Facebook COO Sheryl Sandberg told reporters that the company is still investigating: "This is an early stage for us to be sharing this information because we don’t have perfect information."

The content included several related to divisive political issues.

  • One post released by Facebook was posted by a page called "Resisters" and featured an image of President Trump with the text: "If Trump wants to beat Barack Obama's Twitter record for most liked tweet he only needs to tweet 2 words 'I resign.'"
  • The same page also created an event for a counter-protest to the upcoming "“Unite the Right” rally in Washington. "Inauthentic admins of the 'Resisters' Page connected with admins from five legitimate Pages to co-host the event," said Gleicher.
  • Though the company released some sample posts from the pages, Facebook officials said on a call with reporters that it would not get into the broad details of the content — beyond what it had released publicly — but were working with researchers to evaluate it.

Sen. Mark Warner (D-VA) blamed the campaign on Russia. "Today’s disclosure is further evidence that the Kremlin continues to exploit platforms like Facebook to sow division and spread disinformation, and I am glad that Facebook is taking some steps to pinpoint and address this activity," he said in a statement.

Go deeper

NRA files for bankruptcy, says it will reincorporate in Texas

Wayne LaPierre of the National Rifle Association (NRA) speaks during CPAC in 2016. Photo: Saul Loeb/AFP via Getty Images

The National Rifle Association said Friday it has filed for voluntary bankruptcy as part of a restructuring plan.

Driving the news: The gun rights group said it would reincorporate in Texas, calling New York, where it is currently registered, a "toxic political environment." Last year, New York Attorney General Letitia James filed a lawsuit to dissolve the NRA, alleging the group committed fraud by diverting roughly $64 million in charitable donations over three years to support reckless spending by its executives.

25 mins ago - Politics & Policy

Biden: "We will manage the hell out of" vaccine distribution

Joe Biden.
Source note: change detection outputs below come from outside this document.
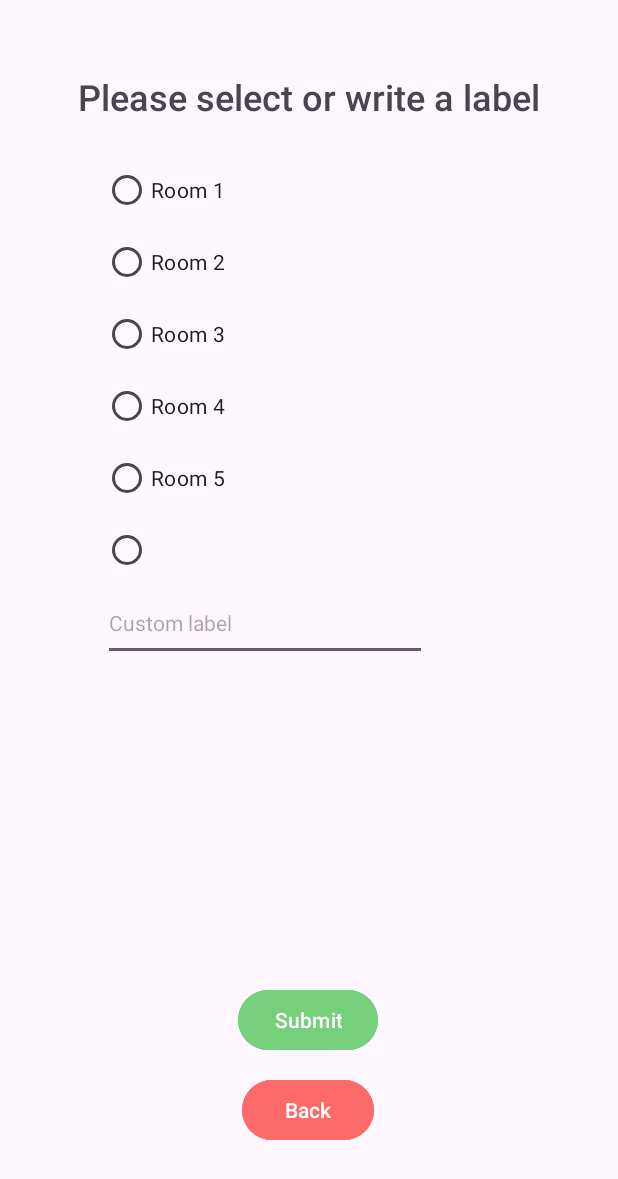
After one commit to RadoslavSozonov/IndoorNavigationRP, an Android app: the layout popup_topfive.xml on its own in the app's theme, with its tools: preview values and no code run, on a phone screen of 412 x 824 dp. The commit adds this screen. Shown: the top 1179 px of the screen. Run offline under Robolectric (Android 15) with nearby library versions, the phone set to English and light mode, and no system bars.

Commit message:
adding frontend for all the buttons

```diff
--- a/app/src/main/AndroidManifest.xml
+++ b/app/src/main/AndroidManifest.xml
@@ -21,9 +21,11 @@
                 <category android:name="android.intent.category.LAUNCHER" />
             </intent-filter>
         </activity>
-        <activity android:name=".Pop"
+        <activity android:name=".RecognizeWindow"
             android:theme="@style/Theme.PopUp"></activity>
         <activity android:name=".LabelWindow"
+            android:theme="@style/Theme.PopUpStuck"></activity>
+        <activity android:name=".TopFiveWindow"
             android:theme="@style/Theme.PopUpStuck"></activity>
     </application>
 
--- a/app/src/main/java/com/example/myapplication/LabelWindow.java
+++ b/app/src/main/java/com/example/myapplication/LabelWindow.java
@@ -28,7 +28,7 @@ public class LabelWindow extends Activity {
         // Get layout components
         TextView label = (TextView) findViewById(R.id.label_of_room);
         TextView sent_label = (TextView) findViewById(R.id.sent_label);
-        Button button_start = (Button) findViewById(R.id.button_start);
+        Button button_start = (Button) findViewById(R.id.button_submit);
 
         // Start labeling callback
         button_start.setOnClickListener(new View.OnClickListener() {
@@ -40,10 +40,7 @@ public class LabelWindow extends Activity {
                     sent_label.setText(label_text);
                     // Disable back button while labeling
                     training = true;
-
                     // TODO: chirp and receive 500 echos, then send them to server
-
-
 
                     training = false;
                 }
--- a/app/src/main/java/com/example/myapplication/Pop.java
+++ b/app/src/main/java/com/example/myapplication/RecognizeWindow.java
@@ -2,7 +2,6 @@ package com.example.myapplication;
 
 import android.app.Activity;
 import android.content.Intent;
-import android.os.Build;
 import android.os.Bundle;
 import android.util.DisplayMetrics;
 import android.view.View;
@@ -10,11 +9,11 @@ import android.view.WindowManager;
 import android.widget.Button;
 import android.widget.TextView;
 
-public class Pop extends Activity {
+public class RecognizeWindow extends Activity {
     @Override
     protected void onCreate(Bundle savedInstanceState) {
         super.onCreate(savedInstanceState);
-        setContentView(R.layout.popupwindow);
+        setContentView(R.layout.popup_recognize);
 
         // Get layout components
         TextView popup_title = (TextView) findViewById(R.id.popup_title);
--- /dev/null
+++ b/app/src/main/res/layout/popup_topfive.xml
@@ -0,0 +1,105 @@
+<?xml version="1.0" encoding="utf-8"?>
+<androidx.constraintlayout.widget.ConstraintLayout xmlns:android="http://schemas.android.com/apk/res/android"
+    xmlns:app="http://schemas.android.com/apk/res-auto"
+    xmlns:tools="http://schemas.android.com/tools"
+    android:layout_width="match_parent"
+    android:layout_height="match_parent">
+
+    <RadioGroup
+        android:id="@+id/group_top_5"
+        android:layout_width="275dp"
+        android:layout_height="367dp"
+        android:layout_marginTop="22dp"
+        android:visibility="visible"
+        app:layout_constraintEnd_toEndOf="parent"
+        app:layout_constraintStart_toStartOf="parent"
+        app:layout_constraintTop_toBottomOf="@+id/textView">
+
+        <RadioButton
+            android:id="@+id/radio_button_1"
+            android:layout_width="match_parent"
+            android:layout_height="wrap_content"
+            android:text="Room 1" />
+
+        <RadioButton
+            android:id="@+id/radio_button_2"
+            android:layout_width="match_parent"
+            android:layout_height="wrap_content"
+            android:text="Room 2" />
+
+        <RadioButton
+            android:id="@+id/radio_button_3"
+            android:layout_width="match_parent"
+            android:layout_height="wrap_content"
+            android:text="Room 3" />
+
+        <RadioButton
+            android:id="@+id/radio_button_4"
+            android:layout_width="match_parent"
+            android:layout_height="wrap_content"
+            android:text="Room 4" />
+
+        <RadioButton
+            android:id="@+id/radio_button_5"
+            android:layout_width="match_parent"
+            android:layout_height="wrap_content"
+            android:text="Room 5" />
+
+        <RadioButton
+            android:id="@+id/radio_button_6"
+            android:layout_width="wrap_content"
+            android:layout_height="wrap_content">
+
+        </RadioButton>
+
+        <com.google.android.material.textfield.TextInputEditText
+            android:id="@+id/custom_label"
+            android:layout_width="216dp"
+            android:layout_height="50dp"
+            android:hint="Custom label"
+            android:inputType="text"
+            android:textSize="14sp" />
+
+    </RadioGroup>
+
+    <TextView
+        android:id="@+id/textView"
+        android:layout_width="wrap_content"
+        android:layout_height="wrap_content"
+        android:layout_marginTop="48dp"
+        android:fontFamily="sans-serif-medium"
+        android:text="Please select or write a label"
+        android:textSize="24sp"
+        app:layout_constraintEnd_toEndOf="parent"
+        app:layout_constraintHorizontal_bias="0.497"
+        app:layout_constraintStart_toStartOf="parent"
+        app:layout_constraintTop_toTopOf="parent" />
+
+    <Button
+        android:id="@+id/button_submit"
+        android:layout_width="wrap_content"
+        android:layout_height="wrap_content"
+        android:layout_marginBottom="12dp"
+        android:backgroundTint="#76CF7A"
+        android:text="Submit"
+        android:textColor="#FFFFFF"
+        app:layout_constraintBottom_toTopOf="@+id/button_back"
+        app:layout_constraintEnd_toEndOf="parent"
+        app:layout_constraintHorizontal_bias="0.498"
+        app:layout_constraintStart_toStartOf="parent" />
+
+    <Button
+        android:id="@+id/button_back"
+        android:layout_width="wrap_content"
+        android:layout_height="wrap_content"
+        android:layout_marginBottom="60dp"
+        android:backgroundTint="#FD6A6A"
+        android:text="Back"
+        android:textColor="#FFFFFF"
+        app:layout_constraintBottom_toBottomOf="parent"
+        app:layout_constraintEnd_toEndOf="parent"
+        app:layout_constraintHorizontal_bias="0.498"
+        app:layout_constraintStart_toStartOf="parent" />
+
+
+</androidx.constraintlayout.widget.ConstraintLayout>
```
Also changed, not shown: app/src/main/java/com/example/myapplication/MainActivity.java (+32 -7 lines), app/src/main/java/com/example/myapplication/TopFiveWindow.java (added, +92 -0 lines), app/src/main/res/layout/popup_label.xml (+1 -10 lines), app/src/main/res/layout/popup_recognize.xml (renamed from app/src/main/res/layout/popupwindow.xml).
Photo: Chip Somodevilla / Getty Images

President-elect Joe Biden promised to invoke the Defense Production Act to increase vaccine manufacturing, as he outlined a five-point plan to administer 100 million COVID-19 vaccinations in the first months of his presidency.

Why it matters: With the Center for Disease Control and Prevention warning of a more contagious variant of the coronavirus, Biden is trying to establish how he’ll approach the pandemic differently than President Trump.

A new Washington

Photo: Stefani Reynolds/Getty Image

D.C. Mayor Muriel Bowser said Friday that the city should expect a "new normal" for security — even after President-elect Biden's inauguration.

The state of play: Inaugurations are usually a point of celebration in D.C., but over 20,000 troops are now patrolling Washington streets in an unprecedented preparation for Biden's swearing-in on Jan. 20.